I’m not surprised that Bravo turned this into a Housewives franchise while not being clear with the cast and I don’t think anyone is surprised that it failed. Miami was used as filler because New York wasn’t ready. As they said, it was sitting on a shelf gathering dust with probably no intention of ever airing it because it was just that bad. When the NY fiasco happened they threw it on the air then didn’t even give it the courtesy of a reunion, Andy flew all the ladies to appear on his Watch What Happens Live show for an hour and called it a day. He was clearly annoyed that he even had to do that. It was a joke and these poor women took it seriously, they fought with real emotion and true feelings but it was all just a way to fill time for Bravo. Andy didn’t even try to make any sense out of any of it, he allowed them to make the rookie mistake of all talking at the same time ensuring that viewers couldn’t hear any of them, he didn’t care.
I hope that the cast members of The Real Housewives of Miami are able to parlay this experience into something positive in their lives but Miami is finished on Bravo, I’m convinced.
Real Housewives of DC
Cat Ommanney of The Real Housewives of DC didn’t seem to like Jill’s comments on Wendy’s show:
What’s all this about Jill Zarin being rude about DC? Has she not heard I’m coming to NYC? Meeeeoow!!
Real Housewives of New York
Alex McCord’s husband Simon VanKempen announced this morning that he has a song coming out, it will be available immediately after the RHONY airs tonight:

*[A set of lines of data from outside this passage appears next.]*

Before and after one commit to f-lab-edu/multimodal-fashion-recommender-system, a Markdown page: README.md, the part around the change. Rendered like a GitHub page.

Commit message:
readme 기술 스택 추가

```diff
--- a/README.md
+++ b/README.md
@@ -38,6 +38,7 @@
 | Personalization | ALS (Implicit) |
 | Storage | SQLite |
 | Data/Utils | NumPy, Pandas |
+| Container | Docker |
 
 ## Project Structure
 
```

NEW YORK, April 21, 2011 /PRNewswire/ — The Real Housewives of New York City’s Simon van Kempenwill release his debut single “I Am Real” today,Thursday, April 21, 2011. The song will make its TV premiere tonight, 11pm EDT, on Bravo TV’s Watch What Happens: Live hosted by Andy Cohen and which will feature Simon’s wife, Alex McCord. “I Am Real” was produced by JSM Music in New York City. The song will be available to stream on Bravotv.comimmediately after the show.
After four years starring on a hit reality TV show, Simon van Kempen takes a tongue-in-cheek look at himself and others of The Real Housewives of New York. In this irreverent pop and dance track, Simon lampoons everything and everyone around him including the “surreality” of Reality TV. Simon is the first “Househusband” to record a single and the song is the first specifically written about the experience of being a participant on the runaway hit show. Says Simon:

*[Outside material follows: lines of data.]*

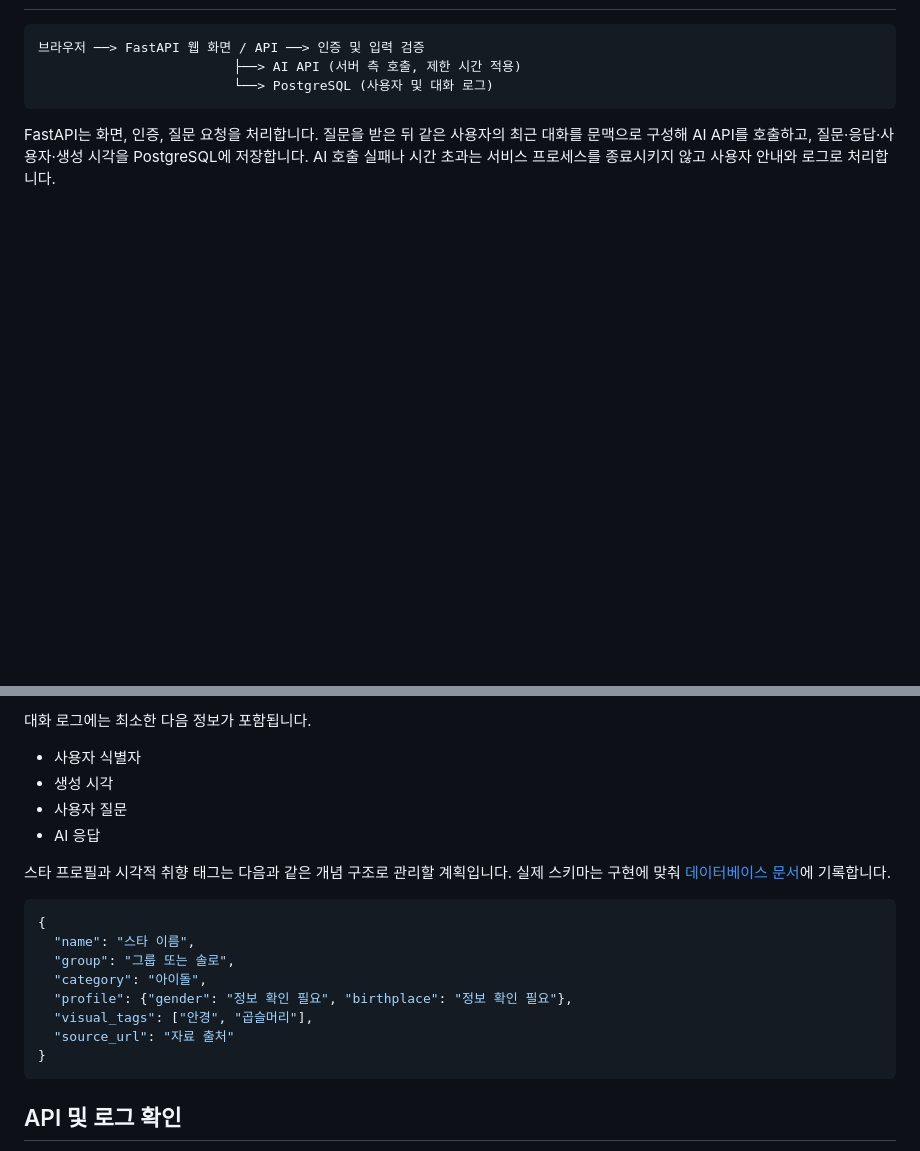
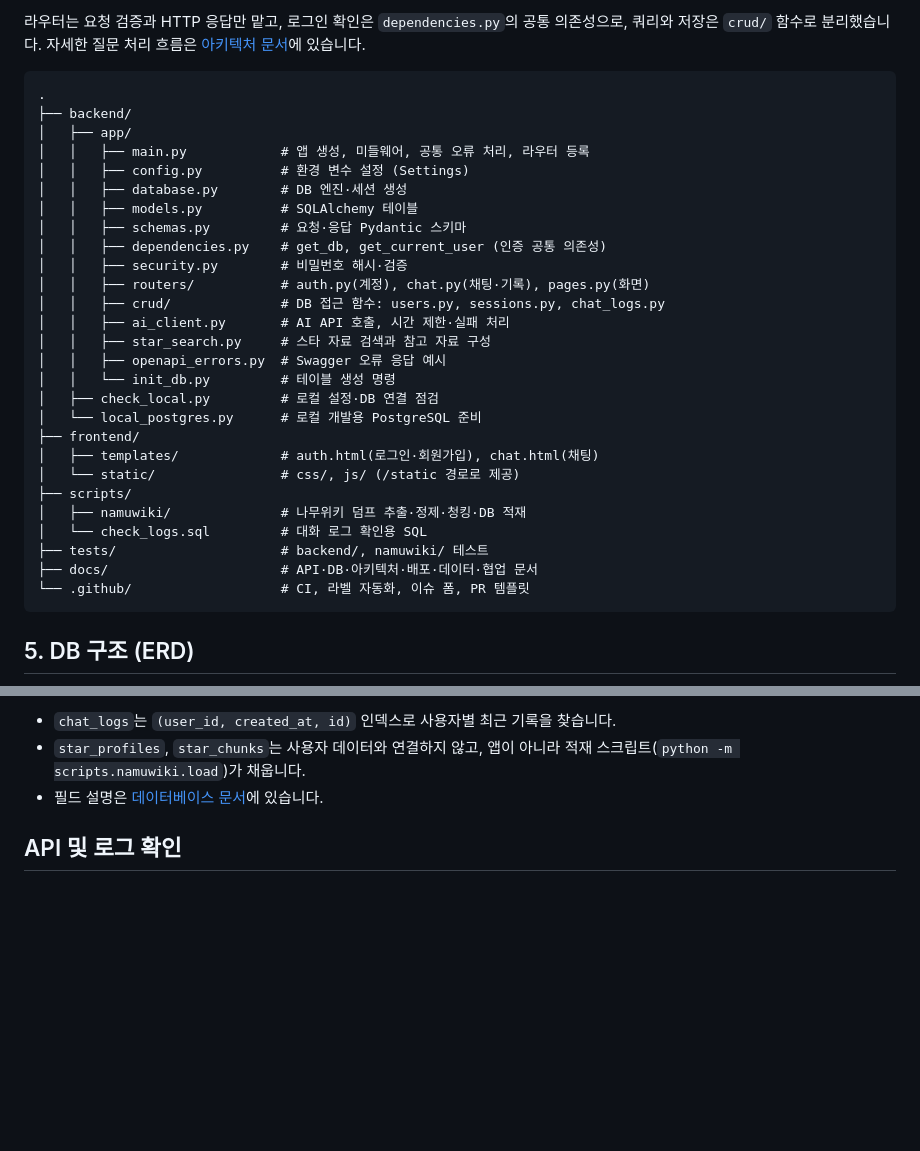
Before and after one commit to innurhap28/Next-Star-Hunter.bot, a Markdown page: README.md, 2 parts joined by grey strips. Drawn GitHub-style; blank space fills up the shorter version.

Commit message:
docs: README에 시스템 구조와 ERD 추가

````diff
--- a/README.md
+++ b/README.md
@@ -47,9 +69,34 @@
+라우터는 요청 검증과 HTTP 응답만 맡고, 로그인 확인은 `dependencies.py`의 공통 의존성으로, 쿼리와 저장은 `crud/` 함수로 분리했습니다. 자세한 질문 처리 흐름은 [아키텍처 문서](docs/ARCHITECTURE.md)에 있습니다.
 
 ```text
-브라우저 ──> FastAPI 웹 화면 / API ──> 인증 및 입력 검증
-                         ├──> AI API (서버 측 호출, 제한 시간 적용)
-                         └──> PostgreSQL (사용자 및 대화 로그)
+.
+├── backend/
+│   ├── app/
+│   │   ├── main.py            # 앱 생성, 미들웨어, 공통 오류 처리, 라우터 등록
+│   │   ├── config.py          # 환경 변수 설정 (Settings)
+│   │   ├── database.py        # DB 엔진·세션 생성
+│   │   ├── models.py          # SQLAlchemy 테이블
+│   │   ├── schemas.py         # 요청·응답 Pydantic 스키마
+│   │   ├── dependencies.py    # get_db, get_current_user (인증 공통 의존성)
+│   │   ├── security.py        # 비밀번호 해시·검증
+│   │   ├── routers/           # auth.py(계정), chat.py(채팅·기록), pages.py(화면)
+│   │   ├── crud/              # DB 접근 함수: users.py, sessions.py, chat_logs.py
+│   │   ├── ai_client.py       # AI API 호출, 시간 제한·실패 처리
+│   │   ├── star_search.py     # 스타 자료 검색과 참고 자료 구성
+│   │   ├── openapi_errors.py  # Swagger 오류 응답 예시
+│   │   └── init_db.py         # 테이블 생성 명령
+│   ├── check_local.py         # 로컬 설정·DB 연결 점검
+│   └── local_postgres.py      # 로컬 개발용 PostgreSQL 준비
+├── frontend/
+│   ├── templates/             # auth.html(로그인·회원가입), chat.html(채팅)
+│   └── static/                # css/, js/ (/static 경로로 제공)
+├── scripts/
+│   ├── namuwiki/              # 나무위키 덤프 추출·정제·청킹·DB 적재
+│   └── check_logs.sql         # 대화 로그 확인용 SQL
+├── tests/                     # backend/, namuwiki/ 테스트
+├── docs/                      # API·DB·아키텍처·배포·데이터·협업 문서
+└── .github/                   # CI, 라벨 자동화, 이슈 폼, PR 템플릿
 ```
 
-FastAPI는 화면, 인증, 질문 요청을 처리합니다. 질문을 받은 뒤 같은 사용자의 최근 대화를 문맥으로 구성해 AI API를 호출하고, 질문·응답·사용자·생성 시각을 PostgreSQL에 저장합니다. AI 호출 실패나 시간 초과는 서비스 프로세스를 종료시키지 않고 사용자 안내와 로그로 처리합니다.
+## 5. DB 구조 (ERD)
 
@@ -57,23 +150,7 @@ FastAPI는 화면, 인증, 질문 요청을 처리합니다. 질문을 받은
 
-대화 로그에는 최소한 다음 정보가 포함됩니다.
-
-- 사용자 식별자
-- 생성 시각
-- 사용자 질문
-- AI 응답
-
-스타 프로필과 시각적 취향 태그는 다음과 같은 개념 구조로 관리할 계획입니다. 실제 스키마는 구현에 맞춰 [데이터베이스 문서](docs/DATABASE.md)에 기록합니다.
-
-```json
-{
-  "name": "스타 이름",
-  "group": "그룹 또는 솔로",
-  "category": "아이돌",
-  "profile": {"gender": "정보 확인 필요", "birthplace": "정보 확인 필요"},
-  "visual_tags": ["안경", "곱슬머리"],
-  "source_url": "자료 출처"
-}
-```
+- `chat_logs`는 `(user_id, created_at, id)` 인덱스로 사용자별 최근 기록을 찾습니다.
+- `star_profiles`, `star_chunks`는 사용자 데이터와 연결하지 않고, 앱이 아니라 적재 스크립트(`python -m scripts.namuwiki.load`)가 채웁니다.
+- 필드 설명은 [데이터베이스 문서](docs/DATABASE.md)에 있습니다.
 
 ## API 및 로그 확인
 
````
Also changed, not shown: other parts of README.md (+70 -2 lines).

“Not many people know this, but I spent my childhood and early 20’s studying and performing as a musician. Music has been a huge part of my life, and although I never thought of myself as a singer, I was thrilled and a little nervous when Joel Simon, and his company JSM music approached me with the idea of creating a song. More than anything, I wanted the track to be fun, irreverent and to talk about my real experience on the ‘Real Housewives of New York City.’ The title and lyrics are cheeky but hey, that’s the REAL me!”
Born in Brisbane, Australia, Simon van Kempen, at the age of three moved to neighboring New South Wales before returning to Brisbane for high school. In 1986, at the age of 22, Simon moved to London where he lived for thirteen years before returning to Australia to pursue business opportunities. Just two months later, Simon, on a business trip to New York, met Alex. It was love at first sight.
The single will be available on CD Baby, iTunes, Amazon among other leading online music sites.
You can preview about 90 seconds of it on iTunes: http://bit.ly/iTunesIAmReal
and the news release is here http://bit.ly/IAmRealNewsRelease
If you don’t have Itunes, Popeater has the whole song along with a great interview with Simon here:
I think Simon’s a lot like Bethenny, he doesn’t care to hold back, he gives his impression of the other Housewives, like it or not.
Simon’s webcast show is scheduled to premier tonight as well. Look for the recap by Quincy right here tomorrow morning on IHJZ along with my RHONY blog.
Until Next Time…